▶ **Records**:
____________________

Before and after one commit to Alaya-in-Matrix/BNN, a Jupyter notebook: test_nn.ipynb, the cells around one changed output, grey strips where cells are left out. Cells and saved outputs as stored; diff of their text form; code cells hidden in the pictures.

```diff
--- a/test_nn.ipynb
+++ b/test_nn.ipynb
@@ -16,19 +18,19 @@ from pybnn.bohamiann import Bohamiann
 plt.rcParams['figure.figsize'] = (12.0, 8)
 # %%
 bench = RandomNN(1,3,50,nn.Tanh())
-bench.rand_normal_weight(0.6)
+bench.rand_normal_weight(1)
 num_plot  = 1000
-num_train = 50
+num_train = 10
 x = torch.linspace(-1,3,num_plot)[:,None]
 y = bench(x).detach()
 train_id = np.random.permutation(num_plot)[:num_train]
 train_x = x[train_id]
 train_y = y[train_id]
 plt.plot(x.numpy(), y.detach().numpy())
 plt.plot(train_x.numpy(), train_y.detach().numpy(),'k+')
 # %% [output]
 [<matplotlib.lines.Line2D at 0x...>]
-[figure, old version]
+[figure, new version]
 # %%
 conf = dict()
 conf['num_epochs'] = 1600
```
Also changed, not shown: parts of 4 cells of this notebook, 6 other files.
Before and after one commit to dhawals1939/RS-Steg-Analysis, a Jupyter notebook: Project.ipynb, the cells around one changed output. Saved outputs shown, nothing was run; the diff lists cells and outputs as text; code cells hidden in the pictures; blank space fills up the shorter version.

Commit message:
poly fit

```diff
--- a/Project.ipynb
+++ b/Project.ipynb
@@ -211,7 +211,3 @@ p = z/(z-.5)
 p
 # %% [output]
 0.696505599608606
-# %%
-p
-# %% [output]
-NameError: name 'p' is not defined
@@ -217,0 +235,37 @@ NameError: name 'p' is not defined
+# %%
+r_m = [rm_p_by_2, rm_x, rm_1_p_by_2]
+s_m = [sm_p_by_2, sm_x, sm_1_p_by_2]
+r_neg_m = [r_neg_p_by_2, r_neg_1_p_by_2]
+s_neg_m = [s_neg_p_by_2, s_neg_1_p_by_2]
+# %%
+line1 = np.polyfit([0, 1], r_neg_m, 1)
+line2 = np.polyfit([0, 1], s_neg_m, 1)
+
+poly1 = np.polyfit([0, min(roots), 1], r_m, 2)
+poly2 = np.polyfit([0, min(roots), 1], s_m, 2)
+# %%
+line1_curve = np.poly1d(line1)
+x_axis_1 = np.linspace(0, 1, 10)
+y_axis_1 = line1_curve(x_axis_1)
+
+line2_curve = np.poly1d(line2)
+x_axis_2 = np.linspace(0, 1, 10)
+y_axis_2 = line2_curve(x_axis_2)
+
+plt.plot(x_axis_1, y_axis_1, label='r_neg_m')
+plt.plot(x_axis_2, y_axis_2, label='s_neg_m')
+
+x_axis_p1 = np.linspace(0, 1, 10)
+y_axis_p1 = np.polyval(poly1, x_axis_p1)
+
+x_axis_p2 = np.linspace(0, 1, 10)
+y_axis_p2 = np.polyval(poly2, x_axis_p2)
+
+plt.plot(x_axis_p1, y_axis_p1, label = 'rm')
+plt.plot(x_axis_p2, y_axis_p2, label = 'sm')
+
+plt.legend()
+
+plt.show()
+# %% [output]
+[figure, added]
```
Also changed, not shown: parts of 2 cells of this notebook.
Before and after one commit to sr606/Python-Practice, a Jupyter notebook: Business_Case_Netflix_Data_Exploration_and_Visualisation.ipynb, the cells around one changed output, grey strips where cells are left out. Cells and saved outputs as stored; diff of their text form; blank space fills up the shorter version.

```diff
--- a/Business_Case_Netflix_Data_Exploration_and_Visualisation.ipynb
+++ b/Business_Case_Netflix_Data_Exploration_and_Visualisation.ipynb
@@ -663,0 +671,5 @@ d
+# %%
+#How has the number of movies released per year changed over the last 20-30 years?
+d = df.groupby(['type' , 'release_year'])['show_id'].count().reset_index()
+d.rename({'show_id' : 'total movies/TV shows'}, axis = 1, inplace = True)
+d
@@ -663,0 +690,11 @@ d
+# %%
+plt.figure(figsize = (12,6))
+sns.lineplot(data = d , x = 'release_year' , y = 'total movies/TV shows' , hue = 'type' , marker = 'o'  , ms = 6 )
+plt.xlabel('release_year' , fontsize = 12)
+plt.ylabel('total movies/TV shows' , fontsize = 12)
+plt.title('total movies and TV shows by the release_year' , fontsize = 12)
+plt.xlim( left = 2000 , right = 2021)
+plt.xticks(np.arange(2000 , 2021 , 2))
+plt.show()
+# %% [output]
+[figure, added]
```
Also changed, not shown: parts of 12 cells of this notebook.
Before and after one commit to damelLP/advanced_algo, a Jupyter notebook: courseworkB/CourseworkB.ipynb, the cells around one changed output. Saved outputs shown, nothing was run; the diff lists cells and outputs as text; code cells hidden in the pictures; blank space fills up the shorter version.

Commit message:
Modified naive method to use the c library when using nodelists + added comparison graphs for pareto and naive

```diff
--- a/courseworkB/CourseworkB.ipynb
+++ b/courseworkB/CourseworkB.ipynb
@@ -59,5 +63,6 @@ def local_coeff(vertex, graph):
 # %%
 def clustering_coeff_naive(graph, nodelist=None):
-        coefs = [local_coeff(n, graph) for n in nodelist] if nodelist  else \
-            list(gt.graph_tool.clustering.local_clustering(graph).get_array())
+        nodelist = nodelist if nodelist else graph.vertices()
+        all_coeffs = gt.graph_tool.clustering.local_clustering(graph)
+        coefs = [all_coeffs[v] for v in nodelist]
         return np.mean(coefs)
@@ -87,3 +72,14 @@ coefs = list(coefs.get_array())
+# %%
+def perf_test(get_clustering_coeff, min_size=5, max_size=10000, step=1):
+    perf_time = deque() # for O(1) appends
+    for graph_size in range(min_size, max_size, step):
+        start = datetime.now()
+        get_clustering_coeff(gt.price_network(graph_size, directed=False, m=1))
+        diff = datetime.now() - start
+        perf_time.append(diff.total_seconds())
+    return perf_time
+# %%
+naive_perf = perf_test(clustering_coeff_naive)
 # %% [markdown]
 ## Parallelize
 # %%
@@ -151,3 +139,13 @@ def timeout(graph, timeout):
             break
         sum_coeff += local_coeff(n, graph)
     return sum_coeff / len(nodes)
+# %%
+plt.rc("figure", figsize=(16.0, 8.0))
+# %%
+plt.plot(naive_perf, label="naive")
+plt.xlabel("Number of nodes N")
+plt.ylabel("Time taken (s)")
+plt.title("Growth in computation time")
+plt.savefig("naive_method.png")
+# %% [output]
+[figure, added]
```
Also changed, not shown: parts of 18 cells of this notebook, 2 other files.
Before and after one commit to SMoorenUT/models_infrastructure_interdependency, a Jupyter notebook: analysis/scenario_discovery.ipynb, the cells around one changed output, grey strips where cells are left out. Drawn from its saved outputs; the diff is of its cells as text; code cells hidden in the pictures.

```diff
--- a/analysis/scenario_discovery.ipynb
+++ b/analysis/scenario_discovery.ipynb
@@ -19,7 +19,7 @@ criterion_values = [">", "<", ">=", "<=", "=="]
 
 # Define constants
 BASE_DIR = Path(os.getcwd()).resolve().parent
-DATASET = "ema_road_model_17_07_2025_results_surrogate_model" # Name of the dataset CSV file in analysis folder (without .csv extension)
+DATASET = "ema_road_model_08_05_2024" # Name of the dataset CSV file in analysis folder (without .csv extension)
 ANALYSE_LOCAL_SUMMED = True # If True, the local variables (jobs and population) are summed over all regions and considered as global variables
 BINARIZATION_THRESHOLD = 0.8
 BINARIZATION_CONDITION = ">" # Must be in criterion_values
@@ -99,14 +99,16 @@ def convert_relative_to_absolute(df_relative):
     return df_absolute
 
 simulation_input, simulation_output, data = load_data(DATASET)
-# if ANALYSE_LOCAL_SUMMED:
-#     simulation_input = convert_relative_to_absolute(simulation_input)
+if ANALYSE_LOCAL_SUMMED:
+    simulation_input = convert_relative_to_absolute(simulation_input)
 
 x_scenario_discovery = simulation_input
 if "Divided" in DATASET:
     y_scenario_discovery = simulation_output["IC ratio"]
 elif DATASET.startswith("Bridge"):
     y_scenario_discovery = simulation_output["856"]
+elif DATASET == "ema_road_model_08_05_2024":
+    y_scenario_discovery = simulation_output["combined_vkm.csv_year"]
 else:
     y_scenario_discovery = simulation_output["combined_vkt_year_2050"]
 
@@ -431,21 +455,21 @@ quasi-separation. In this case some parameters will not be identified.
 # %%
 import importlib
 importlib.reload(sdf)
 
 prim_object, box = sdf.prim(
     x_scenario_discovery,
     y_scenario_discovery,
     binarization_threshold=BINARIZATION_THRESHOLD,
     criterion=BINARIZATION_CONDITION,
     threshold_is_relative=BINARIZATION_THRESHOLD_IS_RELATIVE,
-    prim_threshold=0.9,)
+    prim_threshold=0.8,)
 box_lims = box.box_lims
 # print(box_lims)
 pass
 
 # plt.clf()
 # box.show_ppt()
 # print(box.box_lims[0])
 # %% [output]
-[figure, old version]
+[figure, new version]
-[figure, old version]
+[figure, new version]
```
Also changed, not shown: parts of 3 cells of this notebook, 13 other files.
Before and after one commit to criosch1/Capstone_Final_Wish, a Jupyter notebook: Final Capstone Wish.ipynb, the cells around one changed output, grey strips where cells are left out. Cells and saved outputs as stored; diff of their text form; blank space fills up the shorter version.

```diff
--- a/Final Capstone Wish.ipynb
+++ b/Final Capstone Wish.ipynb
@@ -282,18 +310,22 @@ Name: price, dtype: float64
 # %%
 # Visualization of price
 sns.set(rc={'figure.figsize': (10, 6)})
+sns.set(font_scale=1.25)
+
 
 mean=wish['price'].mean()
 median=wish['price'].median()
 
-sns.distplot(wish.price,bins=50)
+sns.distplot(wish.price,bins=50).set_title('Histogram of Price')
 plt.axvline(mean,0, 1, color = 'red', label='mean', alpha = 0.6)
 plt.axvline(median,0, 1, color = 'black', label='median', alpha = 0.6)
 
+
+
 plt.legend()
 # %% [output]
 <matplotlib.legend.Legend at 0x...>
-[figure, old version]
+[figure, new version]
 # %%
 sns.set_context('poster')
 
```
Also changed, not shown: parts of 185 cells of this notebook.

____________________

▶ **What the task requires**: Across the data, tally the lines containing "this" and give back the number alone.

▶ **Result below**: 7